## Source information
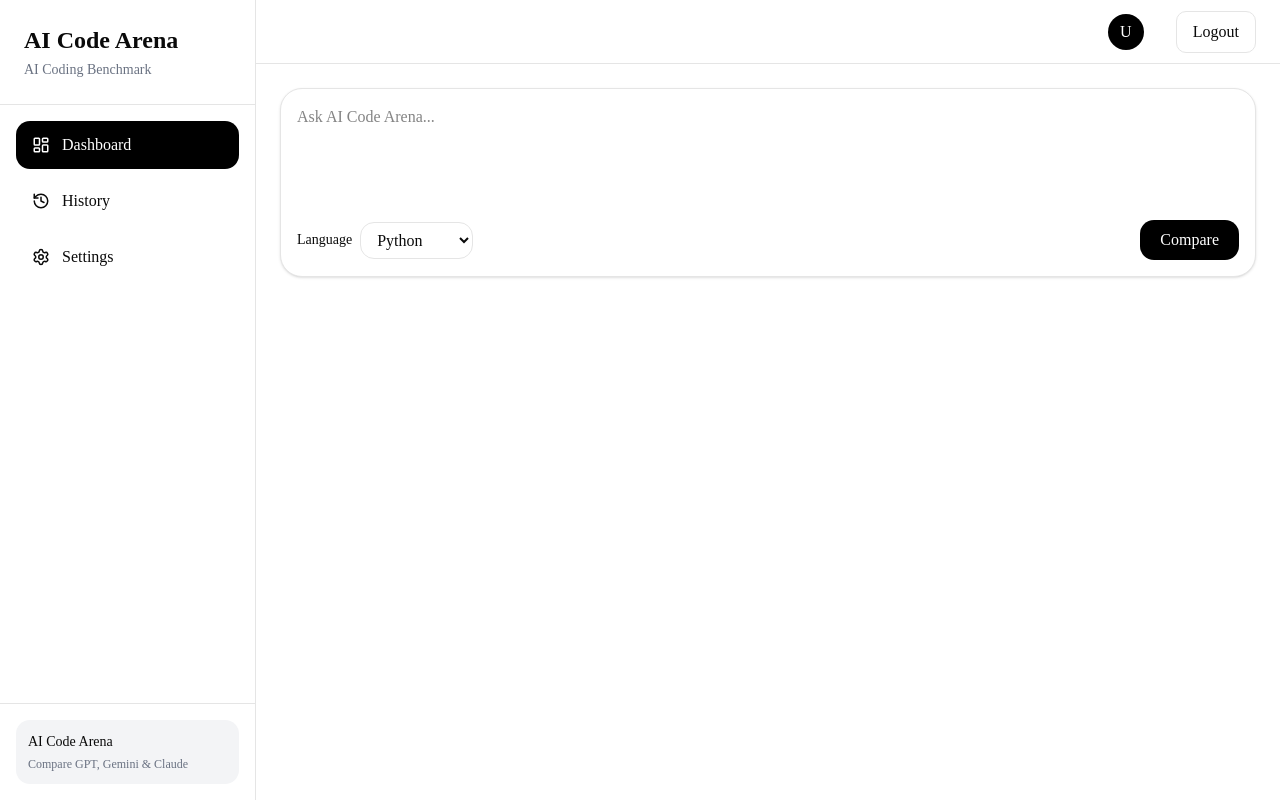
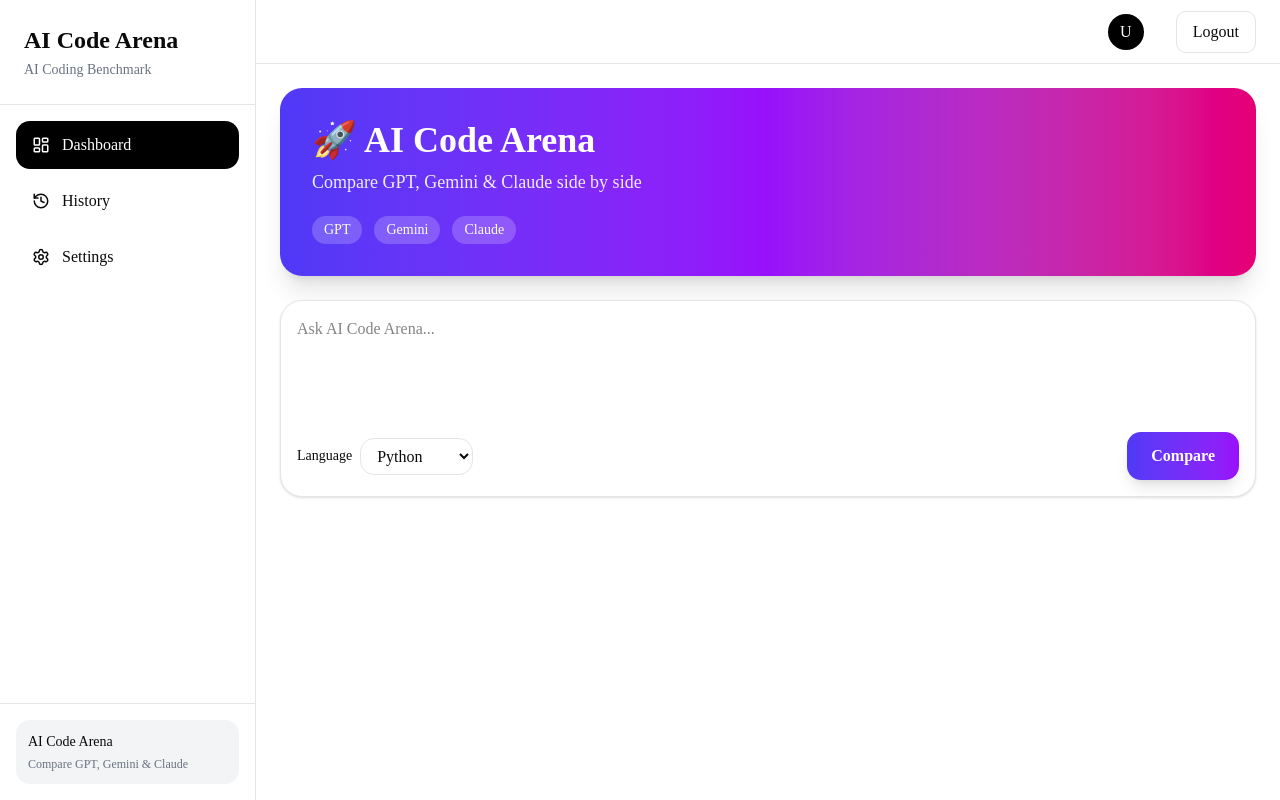
Before and after one commit to sejalP07/ai-code-arena, a Next.js app: page /dashboard in a window 1280 px wide. Built offline with nearby package versions, Linux system fonts and the light colour scheme; no server answers.

Commit message:
feat: add history delete APIs and improve UI

```diff
--- a/app/(dashboard)/dashboard/page.tsx
+++ b/app/(dashboard)/dashboard/page.tsx
@@ -2,7 +2,17 @@
 
 import { useState } from "react";
 import ReactMarkdown from "react-markdown";
-import { Loader2 } from "lucide-react";
+
+import {
+  Loader2,
+  Trophy,
+  Brain,
+} from "lucide-react";
+
+import {
+  SiOpenai,
+  SiGoogle,
+} from "react-icons/si";
 
 type Responses = {
   gpt?: string;
@@ -108,6 +118,33 @@
   return (
     <div className="max-w-full mx-auto">
 
+    {/* Hero Section */}
+    <div className="mb-6 rounded-3xl p-8 bg-gradient-to-r from-indigo-600 via-purple-600 to-pink-600 text-white shadow-xl">
+
+      <h1 className="text-4xl font-bold">
+        🚀 AI Code Arena
+      </h1>
+
+      <p className="mt-2 text-lg opacity-90">
+        Compare GPT, Gemini & Claude side by side
+      </p>
+
+      <div className="flex gap-3 mt-5">
+        <span className="px-3 py-1 bg-white/20 rounded-full text-sm">
+          GPT
+        </span>
+
+        <span className="px-3 py-1 bg-white/20 rounded-full text-sm">
+          Gemini
+        </span>
+
+        <span className="px-3 py-1 bg-white/20 rounded-full text-sm">
+          Claude
+        </span>
+      </div>
+
+    </div>
+
       {/* Prompt Box */}
       <div className="border rounded-3xl p-4 shadow-sm bg-white">
 
@@ -161,8 +198,17 @@
               handleCompare
             }
             disabled={loading}
-            className="px-5 py-2 rounded-xl bg-black text-white flex items-center gap-2"
-          >
+            className="px-6 py-3
+rounded-xl
+bg-gradient-to-r
+from-indigo-600
+to-purple-600
+text-white
+font-semibold
+shadow-lg
+hover:scale-105
+transition
+flex items-center gap-2">
             {loading ? (
               <>
                 <Loader2 className="h-4 w-4 animate-spin" />
--- a/package.json
+++ b/package.json
@@ -25,6 +25,7 @@
     "radix-ui": "^1.6.0",
     "react": "19.2.4",
     "react-dom": "19.2.4",
+    "react-icons": "^5.6.0",
     "react-markdown": "^10.1.0",
     "shadcn": "^4.11.0",
     "tailwind-merge": "^3.6.0",
```
Also changed, not shown: 1 other file (tests, documents, lock files or other folders).
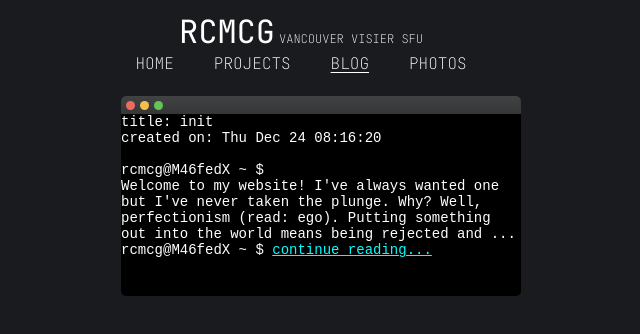
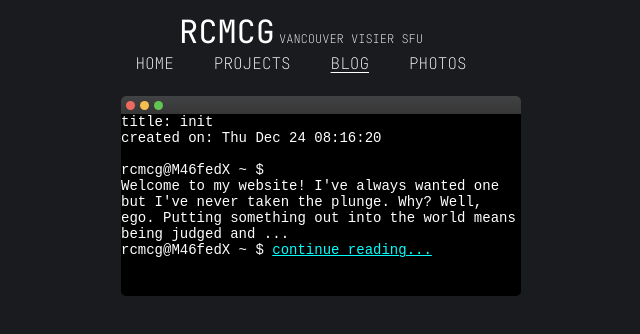
Before and after one commit to rcmcg/personal-website, a React (Vite) app in the folder rcmcg/: page /blog in a window 1280 px wide. Shown: the top 334 px of the page, without its empty margins (319-959 px from the left). Built offline with nearby package versions, Linux system fonts and the light colour scheme; a web font is replaced by a local one.

Commit message:
change preview text

```diff
--- a/rcmcg/src/components/terminal-window/TerminalWindow.tsx
+++ b/rcmcg/src/components/terminal-window/TerminalWindow.tsx
@@ -15,8 +15,8 @@ function TerminalWindow() {
           <br/>
           <div>rcmcg@M46fedX ~ $</div>
           <div>
-            Welcome to my website! I've always wanted one but I've never taken the plunge. Why? Well, perfectionism
-            (read: ego). Putting something out into the world means being rejected and ...
+            Welcome to my website! I've always wanted one but I've never taken the plunge. Why? Well, ego.
+            Putting something out into the world means being judged and ...
           </div>
           <div>rcmcg@M46fedX ~ $ <a href={"/blog/-1"}>continue reading...</a></div>
         </div>
```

## Task brief
Output every record above exactly as written, but skip the pictures.

## Task response
Before and after one commit to sejalP07/ai-code-arena, a Next.js app: page /dashboard in a window 1280 px wide. Built offline with nearby package versions, Linux system fonts and the light colour scheme; no server answers.

Commit message:
feat: add history delete APIs and improve UI

```diff
--- a/app/(dashboard)/dashboard/page.tsx
+++ b/app/(dashboard)/dashboard/page.tsx
@@ -2,7 +2,17 @@
 
 import { useState } from "react";
 import ReactMarkdown from "react-markdown";
-import { Loader2 } from "lucide-react";
+
+import {
+  Loader2,
+  Trophy,
+  Brain,
+} from "lucide-react";
+
+import {
+  SiOpenai,
+  SiGoogle,
+} from "react-icons/si";
 
 type Responses = {
   gpt?: string;
@@ -108,6 +118,33 @@
   return (
     <div className="max-w-full mx-auto">
 
+    {/* Hero Section */}
+    <div className="mb-6 rounded-3xl p-8 bg-gradient-to-r from-indigo-600 via-purple-600 to-pink-600 text-white shadow-xl">
+
+      <h1 className="text-4xl font-bold">
+        🚀 AI Code Arena
+      </h1>
+
+      <p className="mt-2 text-lg opacity-90">
+        Compare GPT, Gemini & Claude side by side
+      </p>
+
+      <div className="flex gap-3 mt-5">
+        <span className="px-3 py-1 bg-white/20 rounded-full text-sm">
+          GPT
+        </span>
+
+        <span className="px-3 py-1 bg-white/20 rounded-full text-sm">
+          Gemini
+        </span>
+
+        <span className="px-3 py-1 bg-white/20 rounded-full text-sm">
+          Claude
+        </span>
+      </div>
+
+    </div>
+
       {/* Prompt Box */}
       <div className="border rounded-3xl p-4 shadow-sm bg-white">
 
@@ -161,8 +198,17 @@
               handleCompare
             }
             disabled={loading}
-            className="px-5 py-2 rounded-xl bg-black text-white flex items-center gap-2"
-          >
+            className="px-6 py-3
+rounded-xl
+bg-gradient-to-r
+from-indigo-600
+to-purple-600
+text-white
+font-semibold
+shadow-lg
+hover:scale-105
+transition
+flex items-center gap-2">
             {loading ? (
               <>
                 <Loader2 className="h-4 w-4 animate-spin" />
--- a/package.json
+++ b/package.json
@@ -25,6 +25,7 @@
     "radix-ui": "^1.6.0",
     "react": "19.2.4",
     "react-dom": "19.2.4",
+    "react-icons": "^5.6.0",
     "react-markdown": "^10.1.0",
     "shadcn": "^4.11.0",
     "tailwind-merge": "^3.6.0",
```
Also changed, not shown: 1 other file (tests, documents, lock files or other folders).
Before and after one commit to rcmcg/personal-website, a React (Vite) app in the folder rcmcg/: page /blog in a window 1280 px wide. Shown: the top 334 px of the page, without its empty margins (319-959 px from the left). Built offline with nearby package versions, Linux system fonts and the light colour scheme; a web font is replaced by a local one.

Commit message:
change preview text

```diff
--- a/rcmcg/src/components/terminal-window/TerminalWindow.tsx
+++ b/rcmcg/src/components/terminal-window/TerminalWindow.tsx
@@ -15,8 +15,8 @@ function TerminalWindow() {
           <br/>
           <div>rcmcg@M46fedX ~ $</div>
           <div>
-            Welcome to my website! I've always wanted one but I've never taken the plunge. Why? Well, perfectionism
-            (read: ego). Putting something out into the world means being rejected and ...
+            Welcome to my website! I've always wanted one but I've never taken the plunge. Why? Well, ego.
+            Putting something out into the world means being judged and ...
           </div>
           <div>rcmcg@M46fedX ~ $ <a href={"/blog/-1"}>continue reading...</a></div>
         </div>
```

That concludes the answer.